[[ RECORD SET open ]]

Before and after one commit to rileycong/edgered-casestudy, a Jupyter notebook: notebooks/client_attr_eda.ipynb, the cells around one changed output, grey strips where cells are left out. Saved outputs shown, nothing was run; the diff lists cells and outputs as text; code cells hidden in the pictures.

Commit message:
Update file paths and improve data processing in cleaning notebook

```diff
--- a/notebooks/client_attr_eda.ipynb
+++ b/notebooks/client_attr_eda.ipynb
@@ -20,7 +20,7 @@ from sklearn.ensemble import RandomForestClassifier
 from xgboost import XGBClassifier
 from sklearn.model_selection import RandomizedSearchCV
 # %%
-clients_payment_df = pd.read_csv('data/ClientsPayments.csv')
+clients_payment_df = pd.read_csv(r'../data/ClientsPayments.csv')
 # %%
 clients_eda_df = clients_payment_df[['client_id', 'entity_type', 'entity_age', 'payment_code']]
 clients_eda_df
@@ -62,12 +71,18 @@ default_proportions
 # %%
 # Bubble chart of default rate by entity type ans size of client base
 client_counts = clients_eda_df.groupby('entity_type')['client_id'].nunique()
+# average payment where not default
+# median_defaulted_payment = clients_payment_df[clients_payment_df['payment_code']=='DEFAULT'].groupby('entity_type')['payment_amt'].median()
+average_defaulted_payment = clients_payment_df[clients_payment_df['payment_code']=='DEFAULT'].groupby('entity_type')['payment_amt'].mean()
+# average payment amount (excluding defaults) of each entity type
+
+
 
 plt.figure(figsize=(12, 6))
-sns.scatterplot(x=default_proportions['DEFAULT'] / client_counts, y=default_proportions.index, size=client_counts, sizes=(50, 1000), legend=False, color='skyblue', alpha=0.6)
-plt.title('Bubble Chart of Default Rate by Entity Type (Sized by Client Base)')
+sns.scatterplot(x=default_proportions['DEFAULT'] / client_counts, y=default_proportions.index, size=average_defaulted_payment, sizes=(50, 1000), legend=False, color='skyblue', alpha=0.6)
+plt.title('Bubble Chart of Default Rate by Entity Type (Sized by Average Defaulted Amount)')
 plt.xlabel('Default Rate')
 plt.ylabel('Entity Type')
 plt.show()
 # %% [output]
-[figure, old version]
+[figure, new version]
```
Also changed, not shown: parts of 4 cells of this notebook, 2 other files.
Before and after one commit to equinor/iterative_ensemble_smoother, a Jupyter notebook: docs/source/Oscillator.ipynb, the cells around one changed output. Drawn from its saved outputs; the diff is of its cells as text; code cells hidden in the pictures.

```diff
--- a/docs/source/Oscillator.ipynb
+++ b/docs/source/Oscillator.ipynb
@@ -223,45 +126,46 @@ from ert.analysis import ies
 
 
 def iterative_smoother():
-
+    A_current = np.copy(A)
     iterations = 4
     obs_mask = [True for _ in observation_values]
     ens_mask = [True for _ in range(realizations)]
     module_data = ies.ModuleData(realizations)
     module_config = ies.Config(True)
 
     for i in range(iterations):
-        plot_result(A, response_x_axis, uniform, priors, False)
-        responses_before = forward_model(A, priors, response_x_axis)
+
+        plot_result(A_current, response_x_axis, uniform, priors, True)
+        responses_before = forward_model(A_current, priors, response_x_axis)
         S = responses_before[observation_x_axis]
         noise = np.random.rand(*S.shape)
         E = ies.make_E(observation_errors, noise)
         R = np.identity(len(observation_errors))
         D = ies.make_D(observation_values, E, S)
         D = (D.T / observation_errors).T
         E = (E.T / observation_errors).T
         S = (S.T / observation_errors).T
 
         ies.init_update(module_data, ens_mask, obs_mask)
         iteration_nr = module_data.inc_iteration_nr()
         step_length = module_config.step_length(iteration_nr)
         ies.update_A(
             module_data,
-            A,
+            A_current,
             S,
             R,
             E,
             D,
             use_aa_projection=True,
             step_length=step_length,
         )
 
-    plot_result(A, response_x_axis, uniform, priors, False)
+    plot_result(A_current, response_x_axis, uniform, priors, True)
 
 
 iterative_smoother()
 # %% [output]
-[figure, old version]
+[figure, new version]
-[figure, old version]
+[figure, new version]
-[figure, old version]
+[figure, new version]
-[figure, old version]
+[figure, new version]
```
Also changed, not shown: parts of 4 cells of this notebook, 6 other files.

[[ RECORD SET closed ]]

• [WORK TO BE COMPLETED] Repeat all of the material, exactly as it reads.

• [ANSWER TO THE PROBLEM]
Before and after one commit to rileycong/edgered-casestudy, a Jupyter notebook: notebooks/client_attr_eda.ipynb, the cells around one changed output, grey strips where cells are left out. Saved outputs shown, nothing was run; the diff lists cells and outputs as text; code cells hidden in the pictures.

Commit message:
Update file paths and improve data processing in cleaning notebook

```diff
--- a/notebooks/client_attr_eda.ipynb
+++ b/notebooks/client_attr_eda.ipynb
@@ -20,7 +20,7 @@ from sklearn.ensemble import RandomForestClassifier
 from xgboost import XGBClassifier
 from sklearn.model_selection import RandomizedSearchCV
 # %%
-clients_payment_df = pd.read_csv('data/ClientsPayments.csv')
+clients_payment_df = pd.read_csv(r'../data/ClientsPayments.csv')
 # %%
 clients_eda_df = clients_payment_df[['client_id', 'entity_type', 'entity_age', 'payment_code']]
 clients_eda_df
@@ -62,12 +71,18 @@ default_proportions
 # %%
 # Bubble chart of default rate by entity type ans size of client base
 client_counts = clients_eda_df.groupby('entity_type')['client_id'].nunique()
+# average payment where not default
+# median_defaulted_payment = clients_payment_df[clients_payment_df['payment_code']=='DEFAULT'].groupby('entity_type')['payment_amt'].median()
+average_defaulted_payment = clients_payment_df[clients_payment_df['payment_code']=='DEFAULT'].groupby('entity_type')['payment_amt'].mean()
+# average payment amount (excluding defaults) of each entity type
+
+
 
 plt.figure(figsize=(12, 6))
-sns.scatterplot(x=default_proportions['DEFAULT'] / client_counts, y=default_proportions.index, size=client_counts, sizes=(50, 1000), legend=False, color='skyblue', alpha=0.6)
-plt.title('Bubble Chart of Default Rate by Entity Type (Sized by Client Base)')
+sns.scatterplot(x=default_proportions['DEFAULT'] / client_counts, y=default_proportions.index, size=average_defaulted_payment, sizes=(50, 1000), legend=False, color='skyblue', alpha=0.6)
+plt.title('Bubble Chart of Default Rate by Entity Type (Sized by Average Defaulted Amount)')
 plt.xlabel('Default Rate')
 plt.ylabel('Entity Type')
 plt.show()
 # %% [output]
-[figure, old version]
+[figure, new version]
```
Also changed, not shown: parts of 4 cells of this notebook, 2 other files.
Before and after one commit to equinor/iterative_ensemble_smoother, a Jupyter notebook: docs/source/Oscillator.ipynb, the cells around one changed output. Drawn from its saved outputs; the diff is of its cells as text; code cells hidden in the pictures.

```diff
--- a/docs/source/Oscillator.ipynb
+++ b/docs/source/Oscillator.ipynb
@@ -223,45 +126,46 @@ from ert.analysis import ies
 
 
 def iterative_smoother():
-
+    A_current = np.copy(A)
     iterations = 4
     obs_mask = [True for _ in observation_values]
     ens_mask = [True for _ in range(realizations)]
     module_data = ies.ModuleData(realizations)
     module_config = ies.Config(True)
 
     for i in range(iterations):
-        plot_result(A, response_x_axis, uniform, priors, False)
-        responses_before = forward_model(A, priors, response_x_axis)
+
+        plot_result(A_current, response_x_axis, uniform, priors, True)
+        responses_before = forward_model(A_current, priors, response_x_axis)
         S = responses_before[observation_x_axis]
         noise = np.random.rand(*S.shape)
         E = ies.make_E(observation_errors, noise)
         R = np.identity(len(observation_errors))
         D = ies.make_D(observation_values, E, S)
         D = (D.T / observation_errors).T
         E = (E.T / observation_errors).T
         S = (S.T / observation_errors).T
 
         ies.init_update(module_data, ens_mask, obs_mask)
         iteration_nr = module_data.inc_iteration_nr()
         step_length = module_config.step_length(iteration_nr)
         ies.update_A(
             module_data,
-            A,
+            A_current,
             S,
             R,
             E,
             D,
             use_aa_projection=True,
             step_length=step_length,
         )
 
-    plot_result(A, response_x_axis, uniform, priors, False)
+    plot_result(A_current, response_x_axis, uniform, priors, True)
 
 
 iterative_smoother()
 # %% [output]
-[figure, old version]
+[figure, new version]
-[figure, old version]
+[figure, new version]
-[figure, old version]
+[figure, new version]
-[figure, old version]
+[figure, new version]
```
Also changed, not shown: parts of 4 cells of this notebook, 6 other files.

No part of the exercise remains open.